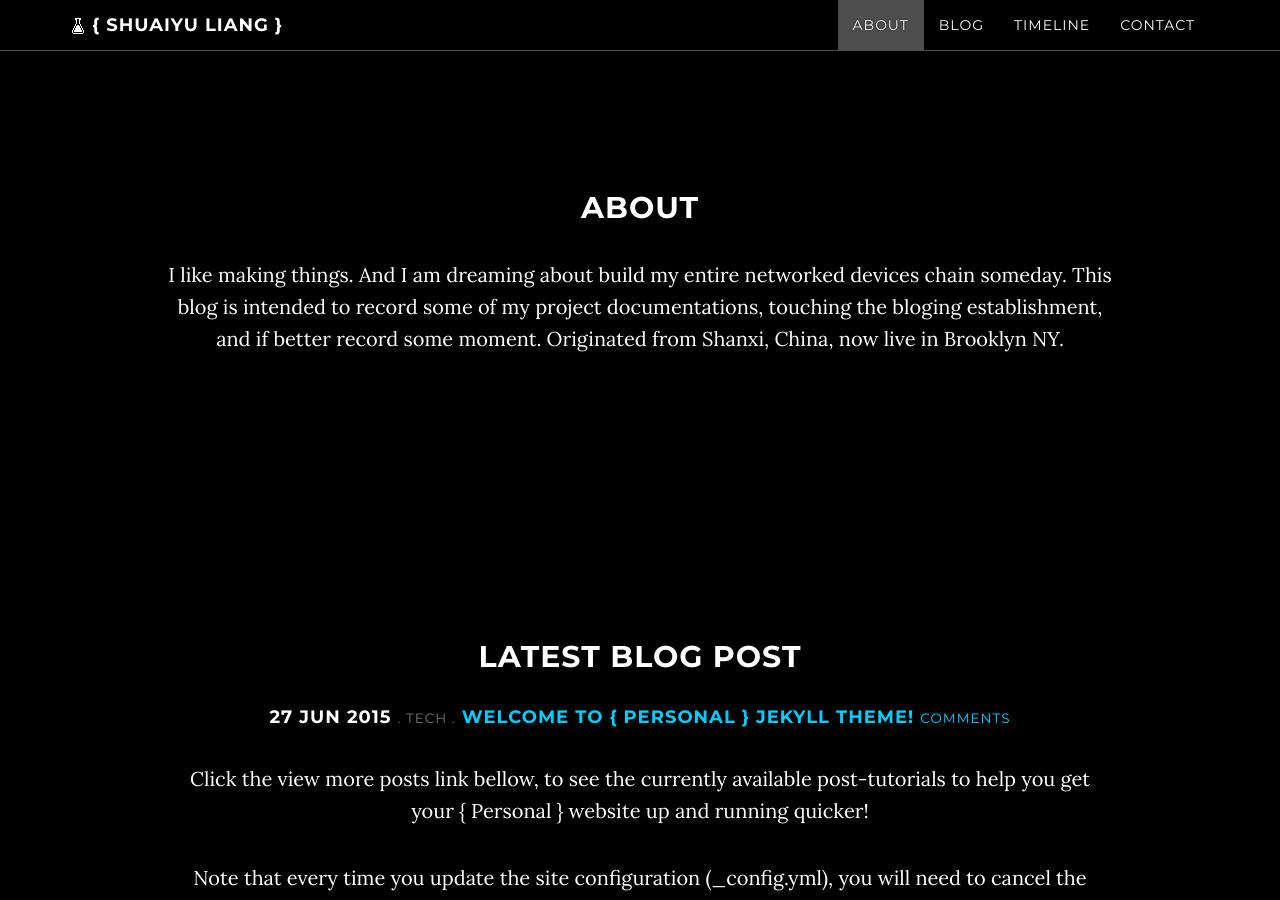
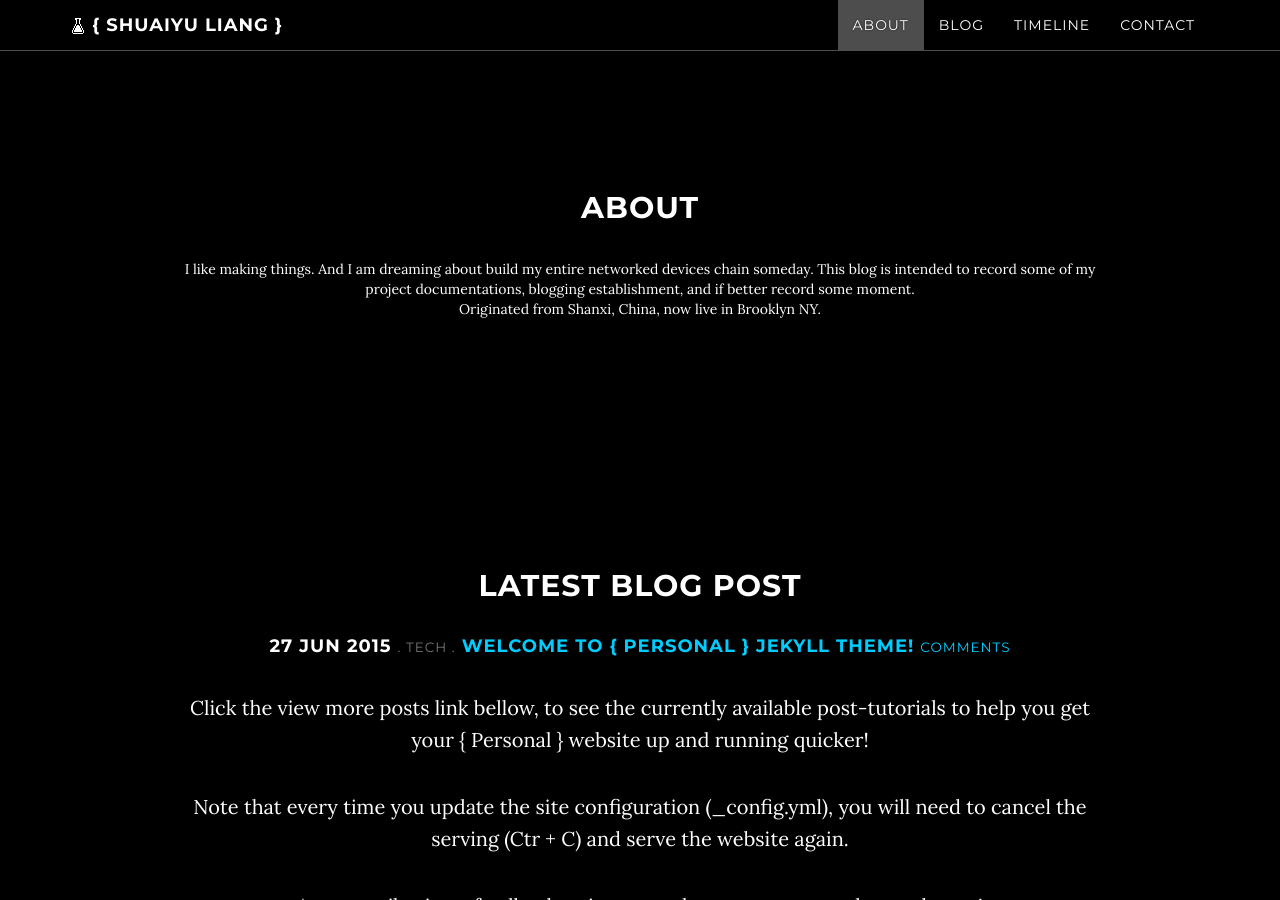
Before and after one commit to bubbledoodle/bubbledoodle.github.io, a Jekyll site: the page built from index.html, in a window 1280 px wide and 900 px high, scrolled down 959 px. Built offline with Jekyll 4.4.1, drawn with Linux system fonts in a browser that asks for light colours; nearby versions of some CDN libraries; comment, search, counter and statistics services are not loaded.

Commit message:
Update about.html

```diff
--- a/about.html
+++ b/about.html
@@ -5,4 +5,6 @@ title: About
 ---
 ## About
 
-I like making things. And I am dreaming about build my entire networked devices chain someday. This blog is intended to record some of my project documentations, touching the bloging establishment, and if better record some moment. Originated from Shanxi, China, now live in Brooklyn NY.
+<center>I like making things. And I am dreaming about build my entire networked devices chain someday. This blog is intended to record some of my project documentations, blogging establishment, and if better record some moment.</center>
+
+<center>Originated from Shanxi, China, now live in Brooklyn NY.</center>
```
■ ■ ■ ■
Work instruction = Find the count of lines in the data above where the string "html" occurs. Provide that number alone.

Exercise response = 4